We are all multidimensional individuals. “Who are you?” is an impossible question for anyone to answer fully, so our answers are always partial. When asked, we keep parts of our selves to ourselves.
We expose different things different people. It’s instinctive. Depending on who we’re talking to, we change our style, our language, things we talk about, how many personal details we reveal and the number and nature of misconceptions we perpetuate. White lies are key to the technique.
Everybody understands and behaves accordingly. It’s something we learn at an early age, even if only subconsciously. No one reveals their complete self to others. In fact, the world does not want to know certain things: too much information is not always a good thing.
Our instinct to hold back is a form of self-protection.
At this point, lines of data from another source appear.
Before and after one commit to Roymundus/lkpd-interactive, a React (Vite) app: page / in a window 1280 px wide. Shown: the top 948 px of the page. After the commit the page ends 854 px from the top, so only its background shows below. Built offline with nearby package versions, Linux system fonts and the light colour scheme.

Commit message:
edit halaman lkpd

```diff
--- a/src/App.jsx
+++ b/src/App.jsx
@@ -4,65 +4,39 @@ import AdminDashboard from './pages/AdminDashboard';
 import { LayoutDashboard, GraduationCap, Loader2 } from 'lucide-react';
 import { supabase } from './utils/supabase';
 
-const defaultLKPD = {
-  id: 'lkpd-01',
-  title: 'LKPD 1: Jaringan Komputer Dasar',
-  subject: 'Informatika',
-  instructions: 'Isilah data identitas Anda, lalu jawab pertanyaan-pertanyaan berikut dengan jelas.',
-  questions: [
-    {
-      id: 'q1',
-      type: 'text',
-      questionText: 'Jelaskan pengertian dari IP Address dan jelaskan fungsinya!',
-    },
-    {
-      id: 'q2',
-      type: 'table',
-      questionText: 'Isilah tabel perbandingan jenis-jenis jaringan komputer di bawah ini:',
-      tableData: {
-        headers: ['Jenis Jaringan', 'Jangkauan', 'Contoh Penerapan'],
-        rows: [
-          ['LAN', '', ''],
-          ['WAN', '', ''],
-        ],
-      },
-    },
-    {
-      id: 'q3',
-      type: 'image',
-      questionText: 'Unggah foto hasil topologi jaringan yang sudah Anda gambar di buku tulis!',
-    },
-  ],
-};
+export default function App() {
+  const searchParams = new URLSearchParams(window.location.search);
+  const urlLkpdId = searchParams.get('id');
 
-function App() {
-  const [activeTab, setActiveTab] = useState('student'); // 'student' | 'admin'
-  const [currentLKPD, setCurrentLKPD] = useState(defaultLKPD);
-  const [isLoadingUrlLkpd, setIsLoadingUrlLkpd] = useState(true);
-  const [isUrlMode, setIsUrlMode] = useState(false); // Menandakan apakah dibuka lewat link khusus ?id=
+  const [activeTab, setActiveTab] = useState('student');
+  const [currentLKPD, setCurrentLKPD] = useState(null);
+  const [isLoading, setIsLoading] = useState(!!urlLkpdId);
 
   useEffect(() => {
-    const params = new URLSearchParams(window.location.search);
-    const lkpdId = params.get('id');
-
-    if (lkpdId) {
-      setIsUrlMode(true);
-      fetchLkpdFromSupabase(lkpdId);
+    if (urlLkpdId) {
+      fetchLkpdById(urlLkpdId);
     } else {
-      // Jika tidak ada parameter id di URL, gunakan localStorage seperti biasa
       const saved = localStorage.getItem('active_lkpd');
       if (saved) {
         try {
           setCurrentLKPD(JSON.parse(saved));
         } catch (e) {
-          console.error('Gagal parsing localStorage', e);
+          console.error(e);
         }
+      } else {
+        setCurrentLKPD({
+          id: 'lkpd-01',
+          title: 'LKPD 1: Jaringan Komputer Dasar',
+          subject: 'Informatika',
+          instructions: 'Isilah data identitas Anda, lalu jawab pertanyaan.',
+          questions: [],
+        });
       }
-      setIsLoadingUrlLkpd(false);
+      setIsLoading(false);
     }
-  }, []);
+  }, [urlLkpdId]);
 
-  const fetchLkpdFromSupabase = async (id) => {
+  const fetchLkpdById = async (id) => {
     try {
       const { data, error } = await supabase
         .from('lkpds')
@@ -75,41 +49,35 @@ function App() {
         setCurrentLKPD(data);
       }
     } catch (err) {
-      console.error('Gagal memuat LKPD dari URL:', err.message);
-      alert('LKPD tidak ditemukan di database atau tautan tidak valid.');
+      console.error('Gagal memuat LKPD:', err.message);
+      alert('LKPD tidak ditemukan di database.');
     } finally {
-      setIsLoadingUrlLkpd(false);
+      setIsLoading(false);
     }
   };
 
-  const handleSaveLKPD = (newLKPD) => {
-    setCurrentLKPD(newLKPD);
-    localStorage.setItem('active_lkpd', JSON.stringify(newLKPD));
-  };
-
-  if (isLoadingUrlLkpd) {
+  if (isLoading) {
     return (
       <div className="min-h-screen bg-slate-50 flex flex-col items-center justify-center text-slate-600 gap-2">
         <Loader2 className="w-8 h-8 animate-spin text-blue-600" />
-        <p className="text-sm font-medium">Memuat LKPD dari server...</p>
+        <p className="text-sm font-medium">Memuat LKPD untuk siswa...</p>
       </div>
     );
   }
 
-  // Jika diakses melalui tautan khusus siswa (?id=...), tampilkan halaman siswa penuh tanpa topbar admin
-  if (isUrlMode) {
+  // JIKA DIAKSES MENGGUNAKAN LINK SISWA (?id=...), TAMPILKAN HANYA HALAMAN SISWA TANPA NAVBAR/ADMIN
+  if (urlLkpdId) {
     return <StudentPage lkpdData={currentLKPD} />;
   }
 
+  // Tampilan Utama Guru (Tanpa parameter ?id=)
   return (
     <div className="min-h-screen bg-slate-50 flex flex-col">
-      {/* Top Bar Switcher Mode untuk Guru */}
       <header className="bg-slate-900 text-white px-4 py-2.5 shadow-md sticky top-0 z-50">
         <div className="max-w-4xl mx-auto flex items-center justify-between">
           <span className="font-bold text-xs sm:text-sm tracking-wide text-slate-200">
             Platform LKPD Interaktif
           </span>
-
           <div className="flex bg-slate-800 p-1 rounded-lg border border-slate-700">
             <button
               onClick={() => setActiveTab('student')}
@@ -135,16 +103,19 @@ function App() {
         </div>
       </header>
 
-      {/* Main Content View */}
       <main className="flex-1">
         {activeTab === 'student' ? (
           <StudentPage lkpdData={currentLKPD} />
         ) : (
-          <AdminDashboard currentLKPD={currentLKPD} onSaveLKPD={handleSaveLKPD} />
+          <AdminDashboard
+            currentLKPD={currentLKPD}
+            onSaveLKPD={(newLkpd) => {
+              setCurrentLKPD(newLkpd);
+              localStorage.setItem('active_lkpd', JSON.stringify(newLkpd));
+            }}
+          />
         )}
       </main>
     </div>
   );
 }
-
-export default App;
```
It makes us cautious.
The bureaucracy of the state wants to identify us as individuals, but a passport, driver’s license or social security number captures only a small amount of information about us. It’s also not all in one place. Many have traditionally been suspicious of global registries such as national ID cards. Rightly so. Big Brother has long been seen as a threat to individual liberty. George Orwell warned us about it over a half century ago.
Government intrusion into our lives is seen as a necessary evil and is couched in assurances that there are limits. Some of our most important rights are rooted in privacy. Liberty is so important that we celebrate the idea of choosing death over erosions of our freedom.
Unfortunately, computers don’t deal well with ambiguity. They’re not that smart. They deal with ones and zeros. There’s no space between those two options. It goes against the physics of the thing. Divide by zero is the original sin of the digital world.
Built on that foundation, computers are fundamentally at odds with our nature as people. They work from the principal that everything is the sum of its parts, including us. At one point, we thought that audio CDs were perfect sound forever. That presumed a new definition of perfection. The gulf between digital reflections and our nature as individuals is, in fact, huge.
As a force in the world, computers subtly work against human patterns established over millennia, tipping the balance away from complexity and contradiction toward uniformity and containment. They don’t faithfully represent our interests. The digital agenda is something new.
As the online world expands, it brings its values in tow. More and more parts of our lives are governed by the underlying logic of the digital world.
Initially the amount of information on the net was trivial. But that’s not the case anymore. At first, it was hard to see the harm of divulging details about ourselves. The benefits were real: greater convenience, faster communications, richer and more efficient lives. Those arguments still stand.
The trade offs were less clear. As they remain today.
But information we share on the net is not like information we share with people. In real life we can show one side of ourselves to one person and a different side to someone else. In the digital world the lines are much weaker. Sharing with one is sharing with all. The net is built that way.
The net wants to capture us as a single identifiable node, because of the nature of the technology and because it's very profitable. Whatever its origins, the business of the net is now business. The source of profits for internet companies is information about people. The more the better.
There is now a company that wants to use our DNA to recommend a tailored set of products and services. They get to own the DNA data.
Big Brother is a capitalist, and has the morals to prove it.
Divulging information is also no longer voluntary. The price for the ubiquity of the net is a constant eye on our every move. Smart devices and the internet-of-things are expanding the reach of the net and its data gathering capabilities. Like the frog in the water, it’s hard to notice the temperature rising. We are slowly losing the right to be anonymous.
Informed consumers make better decisions. An informed electorate makes better choices in its elected leaders. More and more, we are learning that in the digital world the same is true. Education is key for incorporating the net in our lives without falling prey to its hazards.
When it comes to the digital world, one of the greatest lessons is the importance of privacy. Just like in real life, having control of what we share and what we keep for ourselves is fundamental. Equally, the ability to share different sides of ourselves with different people is critical to our well-being. When anything you say will be known to everyone, you tend to say less.
WriterShelf is an attempt to introduce this traditional model of privacy to a corner of the digital world. We do it through pen names. A WriterShelf user has a set of pen names which can each represent a different way of communicating with the world. Different sides of ourselves. We call our approach Natural Privacy.
A WriterShelf user can have one pen name to talk sports or cooking and another to discuss faith or share concerns about being a parent. One to talk politics and other to discuss health issues.
Each pen name can use different language, adopt a unique style and reveal chosen levels of personal details, just like we do in real life.
Pen names are nothing new, but that’s part of their attraction. The digital world poses unique challenges that are not going away. WriterShelf, pen names and Natural Privacy are a traditional approach to address a modern problem.
WriterShelf is a privacy-oriented platform that lets you write using pen names.
Everyone has a story to tell. WriterShelf gives you the freedom to be yourself.